Get Bruce (Miramax). This “fond, frequently hilarious” (David Ansen, Newsweek) documentary about the Hollywood comedy writer Bruce Vilanch gets kind reviews all around. “Get Bruce is exactly the kind of documentary we all want to have made about ourselves, in which it is revealed that we are funny, smart, beloved, the trusted confidant of famous people, the power behind the scenes at great events and the apple of our mother’s eye” (Roger Ebert, the Chicago Sun-Times). Vilanch has written for just about every current big-screen celebrity, and Billy Crystal, Robin Williams, Whoopi Goldberg, Lily Tomlin, and Rosie O’Donnell (to name-drop a few) appear in the film singing his praises. (Click here to visit Vilanch’s Web site.)


Flu: The Story of the Great Influenza Pandemic of 1918 and the Search for the Virus That Caused It, by Gina Kolata (Farrar, Straus & Giroux). Just named one of the New York Times’ “Notable Books” of 1999, this chronicle of the struggle to understand the flu virus that killed about 700,000 Americans wins high marks for the way it blends rigorous science and a gripping detective story. Kolata, a science writer for the New York Times, has produced “an extraordinary account of one of the most significant public health tragedies of this century” (Elizabeth Whelan, the Washington Times). Even more fascinating than her account of the original pandemic, Kolata tails the various groups of scientists and the divergent paths they traveled as they unraveled the virus’ secrets. (Click here to read the first chapter.)

Blue at the Mizzen, by Patrick O’Brian (Norton). Critics question whether the 20th entry in this series of nautical novels set in the 19th century will actually be the final one, as the author has promised. But that seems to be the only thing they’re skeptical about. Otherwise they lavish affectionate praise on O’Brian and seem to regard his main characters as old friends. What exactly is the appeal?
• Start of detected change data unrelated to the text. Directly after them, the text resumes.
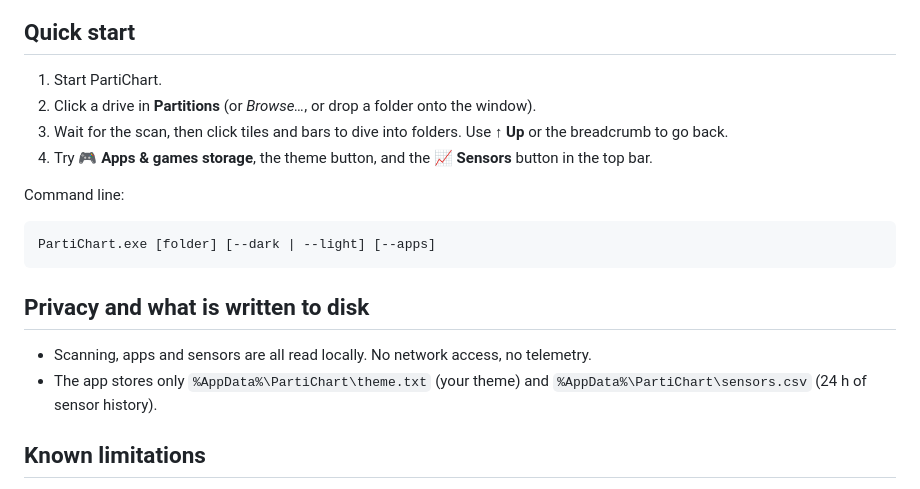
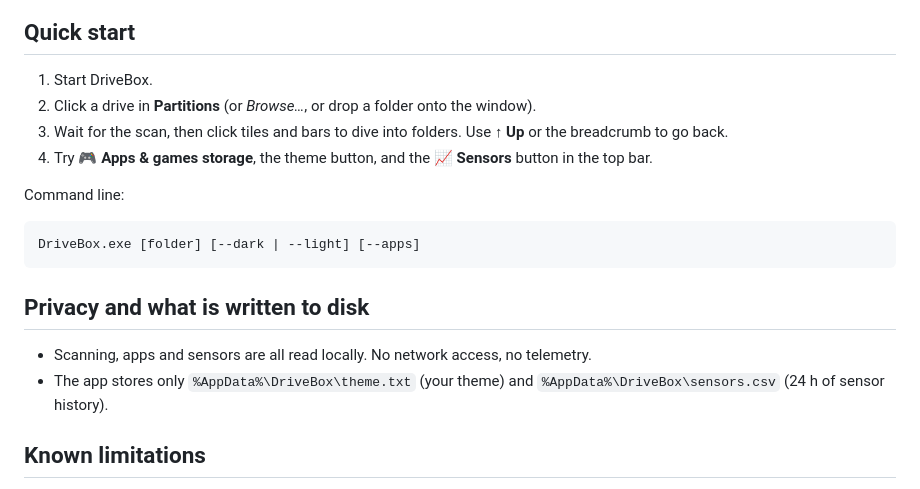
Before and after one commit to mightyy-duck/drivebox, a Markdown page: README.md, the part around one of its changes. Drawn GitHub-style.

````diff
--- a/README.md
+++ b/README.md
@@ -83,7 +85,7 @@ A light and a dark theme, switchable from the sidebar and remembered between run
 
 ## Quick start
 
-1. Start PartiChart.
+1. Start DriveBox.
 2. Click a drive in **Partitions** (or *Browse…*, or drop a folder onto the window).
 3. Wait for the scan, then click tiles and bars to dive into folders. Use **↑ Up** or the breadcrumb to go back.
 4. Try **🎮 Apps & games storage**, the theme button, and the **📈 Sensors** button in the top bar.
@@ -91,13 +93,13 @@ A light and a dark theme, switchable from the sidebar and remembered between run
 Command line:
 
 ```text
-PartiChart.exe [folder] [--dark | --light] [--apps]
+DriveBox.exe [folder] [--dark | --light] [--apps]
 ```
 
 ## Privacy and what is written to disk
 
 * Scanning, apps and sensors are all read locally. No network access, no telemetry.
-* The app stores only `%AppData%\PartiChart\theme.txt` (your theme) and `%AppData%\PartiChart\sensors.csv` (24 h of sensor history).
+* The app stores only `%AppData%\DriveBox\theme.txt` (your theme) and `%AppData%\DriveBox\sensors.csv` (24 h of sensor history).
 
 ## Known limitations
 
````
Also changed, not shown: other parts of README.md (+9 -7 lines), Assets/icon-1024.png, Assets/icon-256.png, 4 other files.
Some say the books are “a sort of Hardy Boys for smart, literate men” (Patricia Ward Biederman, the Los Angeles Times), while others rave about “O’Brian’s extraordinary learning and gift for classical prose” (Amanda Foreman, the New York Times Book Review). (Click here to visit this index to all the Web sites devoted to O’Brian.)